→ EXERCISE PROMPT:
Without the pictures, set down the records below word for word.

→ DATA SECTION:
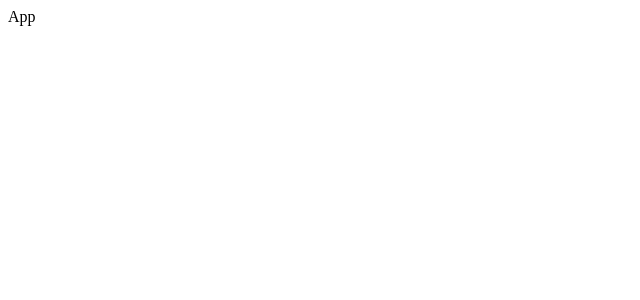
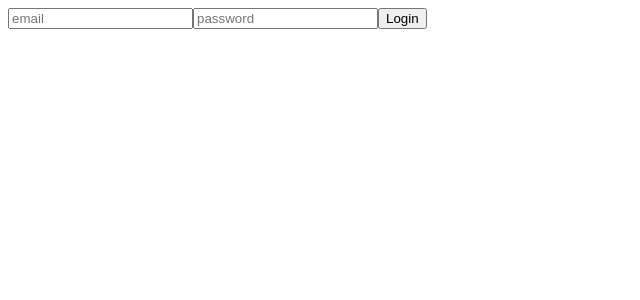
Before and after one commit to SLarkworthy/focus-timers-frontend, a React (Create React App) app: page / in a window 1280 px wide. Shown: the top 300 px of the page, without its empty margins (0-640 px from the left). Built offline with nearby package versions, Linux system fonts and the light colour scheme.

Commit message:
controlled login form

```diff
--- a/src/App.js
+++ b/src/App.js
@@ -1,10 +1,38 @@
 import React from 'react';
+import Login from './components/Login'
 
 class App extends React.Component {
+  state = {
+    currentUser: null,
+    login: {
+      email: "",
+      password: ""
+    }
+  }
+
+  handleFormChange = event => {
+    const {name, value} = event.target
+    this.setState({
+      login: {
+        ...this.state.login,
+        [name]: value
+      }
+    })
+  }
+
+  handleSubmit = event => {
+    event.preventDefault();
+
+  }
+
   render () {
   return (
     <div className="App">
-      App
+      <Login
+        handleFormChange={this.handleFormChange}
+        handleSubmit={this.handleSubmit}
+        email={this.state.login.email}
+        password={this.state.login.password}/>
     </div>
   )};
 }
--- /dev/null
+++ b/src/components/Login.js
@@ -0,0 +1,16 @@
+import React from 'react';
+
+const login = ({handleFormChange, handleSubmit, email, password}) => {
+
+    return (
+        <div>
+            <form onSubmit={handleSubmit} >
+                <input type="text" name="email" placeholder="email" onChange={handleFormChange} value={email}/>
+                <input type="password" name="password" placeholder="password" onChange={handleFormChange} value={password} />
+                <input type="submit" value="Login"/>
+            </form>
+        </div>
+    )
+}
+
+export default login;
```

→ RESULT OF THE EXERCISE:
Before and after one commit to SLarkworthy/focus-timers-frontend, a React (Create React App) app: page / in a window 1280 px wide. Shown: the top 300 px of the page, without its empty margins (0-640 px from the left). Built offline with nearby package versions, Linux system fonts and the light colour scheme.

Commit message:
controlled login form

```diff
--- a/src/App.js
+++ b/src/App.js
@@ -1,10 +1,38 @@
 import React from 'react';
+import Login from './components/Login'
 
 class App extends React.Component {
+  state = {
+    currentUser: null,
+    login: {
+      email: "",
+      password: ""
+    }
+  }
+
+  handleFormChange = event => {
+    const {name, value} = event.target
+    this.setState({
+      login: {
+        ...this.state.login,
+        [name]: value
+      }
+    })
+  }
+
+  handleSubmit = event => {
+    event.preventDefault();
+
+  }
+
   render () {
   return (
     <div className="App">
-      App
+      <Login
+        handleFormChange={this.handleFormChange}
+        handleSubmit={this.handleSubmit}
+        email={this.state.login.email}
+        password={this.state.login.password}/>
     </div>
   )};
 }
--- /dev/null
+++ b/src/components/Login.js
@@ -0,0 +1,16 @@
+import React from 'react';
+
+const login = ({handleFormChange, handleSubmit, email, password}) => {
+
+    return (
+        <div>
+            <form onSubmit={handleSubmit} >
+                <input type="text" name="email" placeholder="email" onChange={handleFormChange} value={email}/>
+                <input type="password" name="password" placeholder="password" onChange={handleFormChange} value={password} />
+                <input type="submit" value="Login"/>
+            </form>
+        </div>
+    )
+}
+
+export default login;
```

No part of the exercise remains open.